» **Exercise directions**:
Every record below should be printed exactly as it appears.

-*-

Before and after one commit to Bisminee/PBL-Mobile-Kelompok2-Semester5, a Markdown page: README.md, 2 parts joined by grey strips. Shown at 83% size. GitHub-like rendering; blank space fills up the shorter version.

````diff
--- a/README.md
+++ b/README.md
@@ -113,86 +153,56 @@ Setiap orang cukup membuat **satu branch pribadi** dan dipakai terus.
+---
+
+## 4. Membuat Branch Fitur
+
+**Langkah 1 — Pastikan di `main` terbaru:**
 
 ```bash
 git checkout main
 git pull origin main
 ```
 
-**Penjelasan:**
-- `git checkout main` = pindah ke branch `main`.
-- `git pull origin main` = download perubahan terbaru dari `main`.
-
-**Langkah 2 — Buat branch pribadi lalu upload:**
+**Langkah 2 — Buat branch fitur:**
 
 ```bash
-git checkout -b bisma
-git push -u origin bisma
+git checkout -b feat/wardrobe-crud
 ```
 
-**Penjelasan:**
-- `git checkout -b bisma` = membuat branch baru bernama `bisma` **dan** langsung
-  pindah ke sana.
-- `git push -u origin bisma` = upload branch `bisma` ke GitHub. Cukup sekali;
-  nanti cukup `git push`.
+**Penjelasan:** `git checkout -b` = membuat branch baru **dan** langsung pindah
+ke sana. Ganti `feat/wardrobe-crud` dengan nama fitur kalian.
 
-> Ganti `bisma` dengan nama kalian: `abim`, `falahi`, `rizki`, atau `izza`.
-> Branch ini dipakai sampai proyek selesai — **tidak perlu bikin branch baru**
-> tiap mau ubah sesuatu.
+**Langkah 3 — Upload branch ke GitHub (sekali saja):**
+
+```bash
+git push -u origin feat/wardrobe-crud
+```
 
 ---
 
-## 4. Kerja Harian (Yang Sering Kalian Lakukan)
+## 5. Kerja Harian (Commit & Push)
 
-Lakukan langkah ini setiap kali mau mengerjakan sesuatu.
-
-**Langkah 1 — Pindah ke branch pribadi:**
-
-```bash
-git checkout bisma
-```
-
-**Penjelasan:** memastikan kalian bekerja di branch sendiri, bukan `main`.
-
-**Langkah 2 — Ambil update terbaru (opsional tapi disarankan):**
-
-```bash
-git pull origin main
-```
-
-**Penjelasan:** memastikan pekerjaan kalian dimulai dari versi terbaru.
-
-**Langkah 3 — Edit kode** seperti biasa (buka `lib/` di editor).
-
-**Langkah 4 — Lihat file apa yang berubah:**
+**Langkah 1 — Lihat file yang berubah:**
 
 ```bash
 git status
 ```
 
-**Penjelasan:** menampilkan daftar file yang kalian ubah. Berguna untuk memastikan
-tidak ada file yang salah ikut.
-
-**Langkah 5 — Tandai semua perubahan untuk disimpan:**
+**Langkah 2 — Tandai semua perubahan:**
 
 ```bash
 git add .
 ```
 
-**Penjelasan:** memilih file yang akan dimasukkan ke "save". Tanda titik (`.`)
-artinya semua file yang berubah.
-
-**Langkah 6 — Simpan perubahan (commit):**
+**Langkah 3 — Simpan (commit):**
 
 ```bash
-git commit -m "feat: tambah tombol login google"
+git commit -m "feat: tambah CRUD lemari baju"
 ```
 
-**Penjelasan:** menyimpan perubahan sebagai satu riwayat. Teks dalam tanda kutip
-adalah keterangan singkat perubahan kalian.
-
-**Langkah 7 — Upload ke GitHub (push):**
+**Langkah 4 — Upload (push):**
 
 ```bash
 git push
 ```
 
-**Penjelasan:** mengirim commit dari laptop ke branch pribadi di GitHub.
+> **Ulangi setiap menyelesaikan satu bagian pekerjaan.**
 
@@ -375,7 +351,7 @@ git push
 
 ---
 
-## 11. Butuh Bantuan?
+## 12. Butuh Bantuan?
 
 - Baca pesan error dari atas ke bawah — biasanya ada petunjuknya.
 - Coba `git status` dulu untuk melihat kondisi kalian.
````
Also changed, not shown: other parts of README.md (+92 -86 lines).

-*-

» **Output below**:
Before and after one commit to Bisminee/PBL-Mobile-Kelompok2-Semester5, a Markdown page: README.md, 2 parts joined by grey strips. Shown at 83% size. GitHub-like rendering; blank space fills up the shorter version.

````diff
--- a/README.md
+++ b/README.md
@@ -113,86 +153,56 @@ Setiap orang cukup membuat **satu branch pribadi** dan dipakai terus.
+---
+
+## 4. Membuat Branch Fitur
+
+**Langkah 1 — Pastikan di `main` terbaru:**
 
 ```bash
 git checkout main
 git pull origin main
 ```
 
-**Penjelasan:**
-- `git checkout main` = pindah ke branch `main`.
-- `git pull origin main` = download perubahan terbaru dari `main`.
-
-**Langkah 2 — Buat branch pribadi lalu upload:**
+**Langkah 2 — Buat branch fitur:**
 
 ```bash
-git checkout -b bisma
-git push -u origin bisma
+git checkout -b feat/wardrobe-crud
 ```
 
-**Penjelasan:**
-- `git checkout -b bisma` = membuat branch baru bernama `bisma` **dan** langsung
-  pindah ke sana.
-- `git push -u origin bisma` = upload branch `bisma` ke GitHub. Cukup sekali;
-  nanti cukup `git push`.
+**Penjelasan:** `git checkout -b` = membuat branch baru **dan** langsung pindah
+ke sana. Ganti `feat/wardrobe-crud` dengan nama fitur kalian.
 
-> Ganti `bisma` dengan nama kalian: `abim`, `falahi`, `rizki`, atau `izza`.
-> Branch ini dipakai sampai proyek selesai — **tidak perlu bikin branch baru**
-> tiap mau ubah sesuatu.
+**Langkah 3 — Upload branch ke GitHub (sekali saja):**
+
+```bash
+git push -u origin feat/wardrobe-crud
+```
 
 ---
 
-## 4. Kerja Harian (Yang Sering Kalian Lakukan)
+## 5. Kerja Harian (Commit & Push)
 
-Lakukan langkah ini setiap kali mau mengerjakan sesuatu.
-
-**Langkah 1 — Pindah ke branch pribadi:**
-
-```bash
-git checkout bisma
-```
-
-**Penjelasan:** memastikan kalian bekerja di branch sendiri, bukan `main`.
-
-**Langkah 2 — Ambil update terbaru (opsional tapi disarankan):**
-
-```bash
-git pull origin main
-```
-
-**Penjelasan:** memastikan pekerjaan kalian dimulai dari versi terbaru.
-
-**Langkah 3 — Edit kode** seperti biasa (buka `lib/` di editor).
-
-**Langkah 4 — Lihat file apa yang berubah:**
+**Langkah 1 — Lihat file yang berubah:**
 
 ```bash
 git status
 ```
 
-**Penjelasan:** menampilkan daftar file yang kalian ubah. Berguna untuk memastikan
-tidak ada file yang salah ikut.
-
-**Langkah 5 — Tandai semua perubahan untuk disimpan:**
+**Langkah 2 — Tandai semua perubahan:**
 
 ```bash
 git add .
 ```
 
-**Penjelasan:** memilih file yang akan dimasukkan ke "save". Tanda titik (`.`)
-artinya semua file yang berubah.
-
-**Langkah 6 — Simpan perubahan (commit):**
+**Langkah 3 — Simpan (commit):**
 
 ```bash
-git commit -m "feat: tambah tombol login google"
+git commit -m "feat: tambah CRUD lemari baju"
 ```
 
-**Penjelasan:** menyimpan perubahan sebagai satu riwayat. Teks dalam tanda kutip
-adalah keterangan singkat perubahan kalian.
-
-**Langkah 7 — Upload ke GitHub (push):**
+**Langkah 4 — Upload (push):**
 
 ```bash
 git push
 ```
 
-**Penjelasan:** mengirim commit dari laptop ke branch pribadi di GitHub.
+> **Ulangi setiap menyelesaikan satu bagian pekerjaan.**
 
@@ -375,7 +351,7 @@ git push
 
 ---
 
-## 11. Butuh Bantuan?
+## 12. Butuh Bantuan?
 
 - Baca pesan error dari atas ke bawah — biasanya ada petunjuknya.
 - Coba `git status` dulu untuk melihat kondisi kalian.
````
Also changed, not shown: other parts of README.md (+92 -86 lines).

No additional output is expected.